Professor Pat Woodward, Ohio State University, USA (academic year 2017-2018)

Pat Woodward is a Professor of Chemistry at Ohio State University, and he is spending his academic year 2017-2018 sabbatical at Durham Chemistry, hosted by John Evans and funded by the Leverhulme Trust.

Pat's work is devoted to discovering new materials with technologically useful properties, with a particular flair for perovskites. Experimental techniques include solid state synthesis, crystallography and physical property measurements (optical, electrical, magnetic, dielectric and catalytic properties). Theoretical efforts focus on the application of existing theories to understand the relationship between elemental properties (electronegativity, ionic radius, electronic energy levels), crystal structure and properties.

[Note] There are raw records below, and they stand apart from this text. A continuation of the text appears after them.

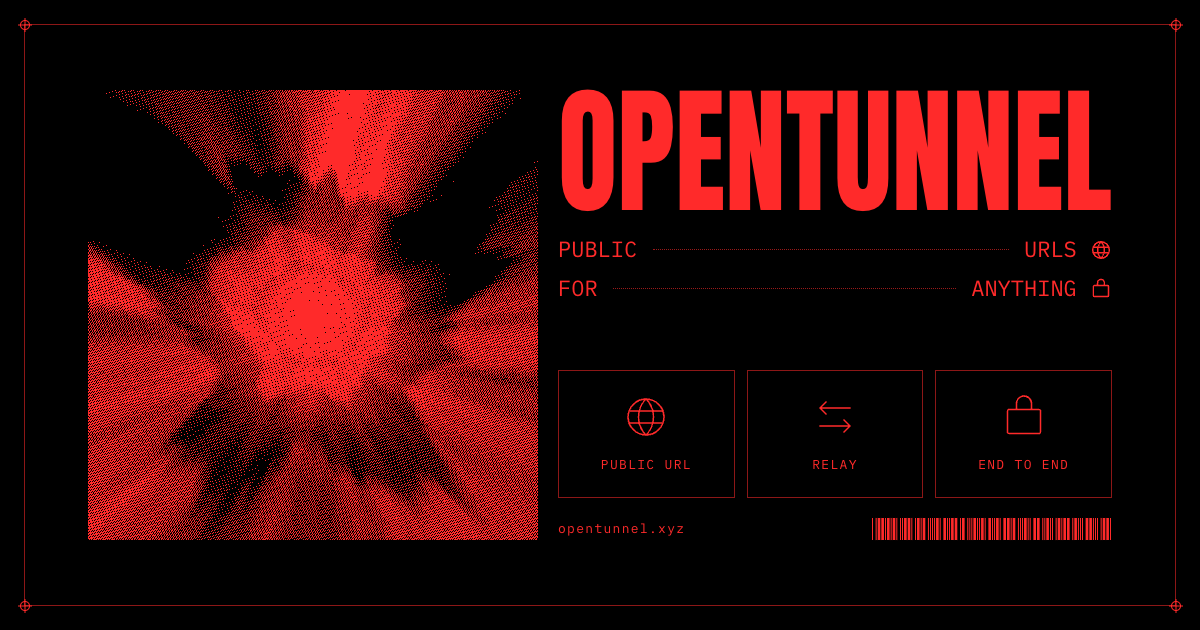
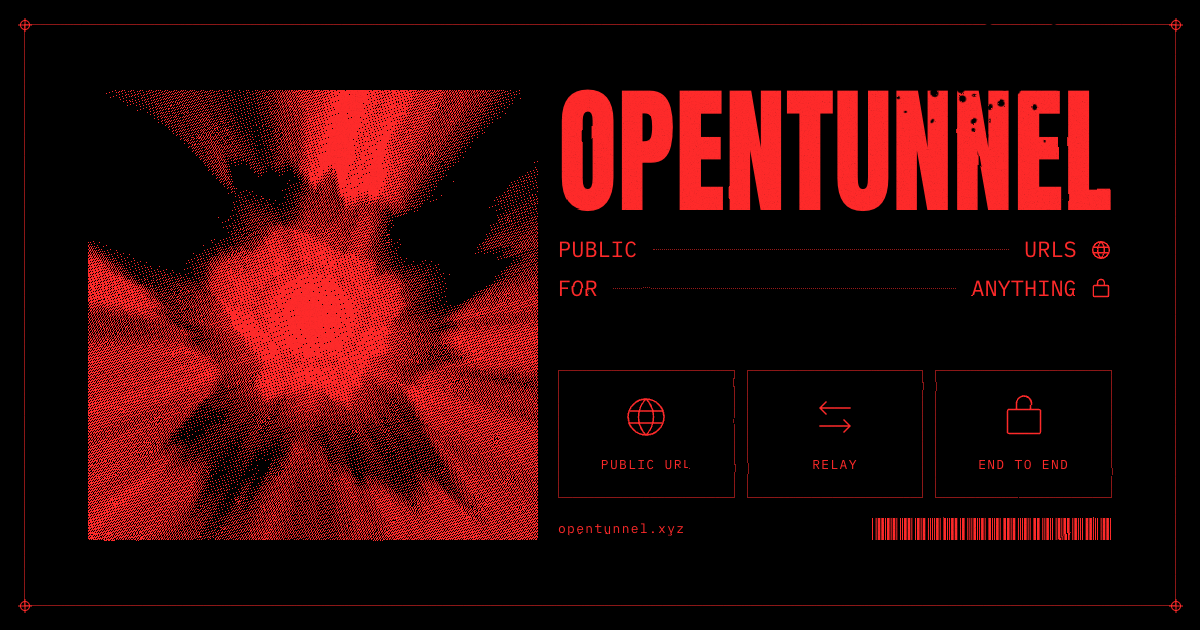
website: the share card takes the ink and the splatter

diff --git a/packages/website/src/OpenGraphCard.tsx b/packages/website/src/OpenGraphCard.tsx
@@ -3,6 +3,8 @@ import { ArrowsLeftRight, Globe, LockSimple } from "@phosphor-icons/react"
 import { TunnelArt } from "./poster/TunnelArt"
 import { Barcode, Crosshair } from "./Micro"
 import { Caption, Wordmark, wordmarkFontSize } from "./wordmark"
+import { Splatter } from "./Splatter"
+import { Ink } from "./Ink"
 import "./OpenGraphCard.css"
 
 declare global {
@@ -19,12 +21,13 @@ export function OpenGraphCard() {
       .then(() => new Promise(resolve => setTimeout(resolve, 600)))
   }, [])
   return <div className="og-card" data-og-card>
+    <Ink />
     <div className="og-frame" aria-hidden="true">
       <Crosshair className="og-reg og-reg-tl" /><Crosshair className="og-reg og-reg-tr" /><Crosshair className="og-reg og-reg-bl" /><Crosshair className="og-reg og-reg-br" />
     </div>
     <div className="og-print"><TunnelArt className="og-canvas" /></div>
     <div className="og-right">
-      <Wordmark className="og-wordmark" />
+      <div className="og-mark"><Wordmark className="og-wordmark" /><Splatter /></div>
       <p className="og-caption"><Caption size={22} /></p>
       <ul className="og-facts">
         <li><Globe size={48} weight="thin" /><b>public url</b></li>

diff --git a/packages/website/src/App.tsx b/packages/website/src/App.tsx
@@ -5,6 +5,7 @@ import { Globe } from "./scenes/Globe"
 import { useTime, useTransform } from "motion/react"
 import { Caption, Wordmark } from "./wordmark"
 import { Justified } from "./Justified"
+import { Ink } from "./Ink"
 import { Splatter } from "./Splatter"
 
 const github = "https://github.com/anomalyco/opentunnel"
@@ -39,19 +40,6 @@ function Masthead() {
 }
 
 const out = (text: string) => <span className="output">{text}</span>
-
-/** The page is printed, not rendered: one static displacement over everything, and grain on top. */
-function Ink() {
-  return <>
-    <svg width="0" height="0" className="ink-defs" aria-hidden="true">
-      <filter id="ink" x="-3%" y="-3%" width="106%" height="106%" colorInterpolationFilters="sRGB">
-        <feTurbulence type="fractalNoise" baseFrequency="0.025 0.0325" numOctaves="2" seed="3" result="n" />
-        <feDisplacementMap in="SourceGraphic" in2="n" scale="1.9" xChannelSelector="R" yChannelSelector="G" />
-      </filter>
-    </svg>
-    <div className="ink-grain" aria-hidden="true" />
-  </>
-}
 
 export function App() {
   return <div className="site">

diff --git a/packages/website/src/OpenGraphCard.css b/packages/website/src/OpenGraphCard.css
@@ -6,7 +6,11 @@
 .og-print { position: relative; aspect-ratio: 1; overflow: hidden; }
 .og-canvas { position: absolute; inset: 0; width: 100%; height: 100%; display: block; image-rendering: pixelated; }
 /* The wordmark, its caption justified to the same width, three squares of facts, and the address on the baseline. */
-.og-right { display: grid; grid-template-rows: auto auto 1fr auto; }
+.og-right { display: grid; grid-template-rows: auto auto 1fr auto; filter: url(#ink); }
+.og-print { filter: url(#ink); }
+/* The spray over the mark, placed as on the page: fractions of the mark's box. */
+.og-mark { position: relative; container-type: inline-size; }
+.og-mark .splatter { width: 54cqw; top: -40%; }
 .og-wordmark { display: block; width: 100%; aspect-ratio: 4.6; color: var(--ink); font-family: var(--font-wordmark), sans-serif; text-transform: none; overflow: visible; }
 .og-caption { margin: 20px 0 0; font-size: 22px; line-height: 1.75; text-transform: uppercase; }
 .og-caption b { display: flex; align-items: center; font-weight: 400; }

diff --git a/packages/website/src/Ink.tsx b/packages/website/src/Ink.tsx
@@ -1,0 +1,13 @@
+/** The page is printed, not rendered: one static displacement over everything, and grain on top. */
+export function Ink() {
+  return <>
+    <svg width="0" height="0" className="ink-defs" aria-hidden="true">
+      <filter id="ink" x="-3%" y="-3%" width="106%" height="106%" colorInterpolationFilters="sRGB">
+        <feTurbulence type="fractalNoise" baseFrequency="0.025 0.0325" numOctaves="2" seed="3" result="n" />
+        <feDisplacementMap in="SourceGraphic" in2="n" scale="1.9" xChannelSelector="R" yChannelSelector="G" />
+      </filter>
+    </svg>
+    <div className="ink-grain" aria-hidden="true" />
+  </>
+}
+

Professor Chris Ling, University of Sydney, Australia (September-October 2017)

Chris Ling is a Professor and Associate Head of School (Research) at the School of Chemistry, University of Sydney. He visited Durham Chemistry in September-October 2017, on a joint Royal Society International Exchanges grant with Ivana Evans.

Chris's research focusses on ionic conductors for fuel cell and battery applications, frustrated and low-dimensional magnetism, magnetoresistors and multiferroics, as well as complex crystallography (diffuse scattering, modulated structures in up to six-dimensional superspace).

Professor Carlos Geraldes, University of Coimbra, Portugal (April-June 2017)

Carlos Geraldes is a Professor of Chemistry, Director of the Laboratory of Bioinorganic Chemistry and Biomedical NMR of the Centre of Neurosciences of the University of Coimbra. He visited Durham in April-June 2017, funded as a COFUND Senior Research Fellow, hosted by David Parker.

This collaboration was on the development of new theories of shift and relaxation in the paramagnetic systems.

Professor Branton Campbell, Brigham Young University, USA (academic year 2014-2015)

Branton Campbell a Professor of Physics at the Department of Physics & Astronomy at Brigham Young University. He spent his academic year 2014-2015 sabbatical at Durham as a Fulbright Scholar, hosted by John Evans.

Branton's research interests are around structure-property relationships in functional materials (high-Tc cuprates, colossal magnetoresistive manganites, relaxor ferroelectrics, open-framework materials). He’s particularly well known for his work on group theory and its relationship with structural changes in materials. He is a co-author of the widely used software suite for exploring different structures arising from phase transitions in functional materials.